Items from a dataset

★ ★ ★ ★

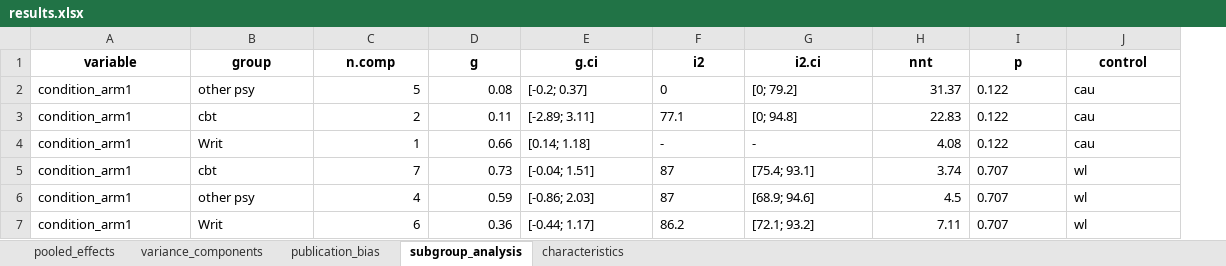
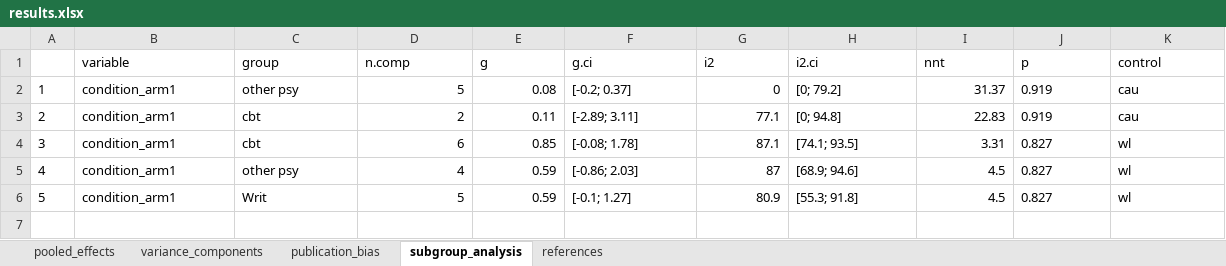
Before and after one commit to MathiasHarrer/supersizing-meta-analysis, an Excel workbook: results/grief/results.xlsx, sheet subgroup_analysis, drawn as a sheet; values as stored, in another font and other column widths than the file's, no borders; removed rows and columns are numbered as before the commit, all else as after; the diff names each change by its address in the sheet, - before the commit and + after, or states it on an @@ line.

```diff
--- a/results/grief/results.xlsx (sheet subgroup_analysis)
+++ b/results/grief/results.xlsx (sheet subgroup_analysis)
-sheet tab: characteristics
+sheet tab: references
+column A, rows 2-6: 1 | 2 | 3 | 4 | 5
@@ B1:K1 bold: on → off, alignment: center → left @@
-G2:G3 alignment: left
+G2:G3 alignment: right
-J2:J3 (p): 0.122
+J2:J3 (p): 0.919
-row 4: condition_arm1 | Writ | 1 | 0.66 | [0.14; 1.18] | - | - | 4.08 | 0.122 | cau
-D4 (n.comp): 7
+D4 (n.comp): 6
-E4 (g): 0.73
+E4 (g): 0.85
-F4 (g.ci): [-0.04; 1.51]
+F4 (g.ci): [-0.08; 1.78]
-G4 (i2): 87
+G4 (i2): 87.1
-H4 (i2.ci): [75.4; 93.1]
+H4 (i2.ci): [74.1; 93.5]
-I4 (nnt): 3.74
+I4 (nnt): 3.31
-J4:J6 (p): 0.707
+J4:J6 (p): 0.827
-G5 alignment: left
+G5 alignment: right
-D6 (n.comp): 6
+D6 (n.comp): 5
-E6 (g): 0.36
+E6 (g): 0.59
-F6 (g.ci): [-0.44; 1.17]
+F6 (g.ci): [-0.1; 1.27]
-G6 (i2): 86.2
+G6 (i2): 80.9
-H6 (i2.ci): [72.1; 93.2]
+H6 (i2.ci): [55.3; 91.8]
-I6 (nnt): 7.11
+I6 (nnt): 4.5
```
Also changed, not shown: sheet pooled_effects, sheet publication_bias, sheet references, sheet variance_components, 2 other files.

★ ★ ★ ★

* _WHAT IS REQUIRED_:
Exactly what appears in the records above must be returned, apart from the pictures.

* _WRITTEN REPLY_:
Before and after one commit to MathiasHarrer/supersizing-meta-analysis, an Excel workbook: results/grief/results.xlsx, sheet subgroup_analysis, drawn as a sheet; values as stored, in another font and other column widths than the file's, no borders; removed rows and columns are numbered as before the commit, all else as after; the diff names each change by its address in the sheet, - before the commit and + after, or states it on an @@ line.

```diff
--- a/results/grief/results.xlsx (sheet subgroup_analysis)
+++ b/results/grief/results.xlsx (sheet subgroup_analysis)
-sheet tab: characteristics
+sheet tab: references
+column A, rows 2-6: 1 | 2 | 3 | 4 | 5
@@ B1:K1 bold: on → off, alignment: center → left @@
-G2:G3 alignment: left
+G2:G3 alignment: right
-J2:J3 (p): 0.122
+J2:J3 (p): 0.919
-row 4: condition_arm1 | Writ | 1 | 0.66 | [0.14; 1.18] | - | - | 4.08 | 0.122 | cau
-D4 (n.comp): 7
+D4 (n.comp): 6
-E4 (g): 0.73
+E4 (g): 0.85
-F4 (g.ci): [-0.04; 1.51]
+F4 (g.ci): [-0.08; 1.78]
-G4 (i2): 87
+G4 (i2): 87.1
-H4 (i2.ci): [75.4; 93.1]
+H4 (i2.ci): [74.1; 93.5]
-I4 (nnt): 3.74
+I4 (nnt): 3.31
-J4:J6 (p): 0.707
+J4:J6 (p): 0.827
-G5 alignment: left
+G5 alignment: right
-D6 (n.comp): 6
+D6 (n.comp): 5
-E6 (g): 0.36
+E6 (g): 0.59
-F6 (g.ci): [-0.44; 1.17]
+F6 (g.ci): [-0.1; 1.27]
-G6 (i2): 86.2
+G6 (i2): 80.9
-H6 (i2.ci): [72.1; 93.2]
+H6 (i2.ci): [55.3; 91.8]
-I6 (nnt): 7.11
+I6 (nnt): 4.5
```
Also changed, not shown: sheet pooled_effects, sheet publication_bias, sheet references, sheet variance_components, 2 other files.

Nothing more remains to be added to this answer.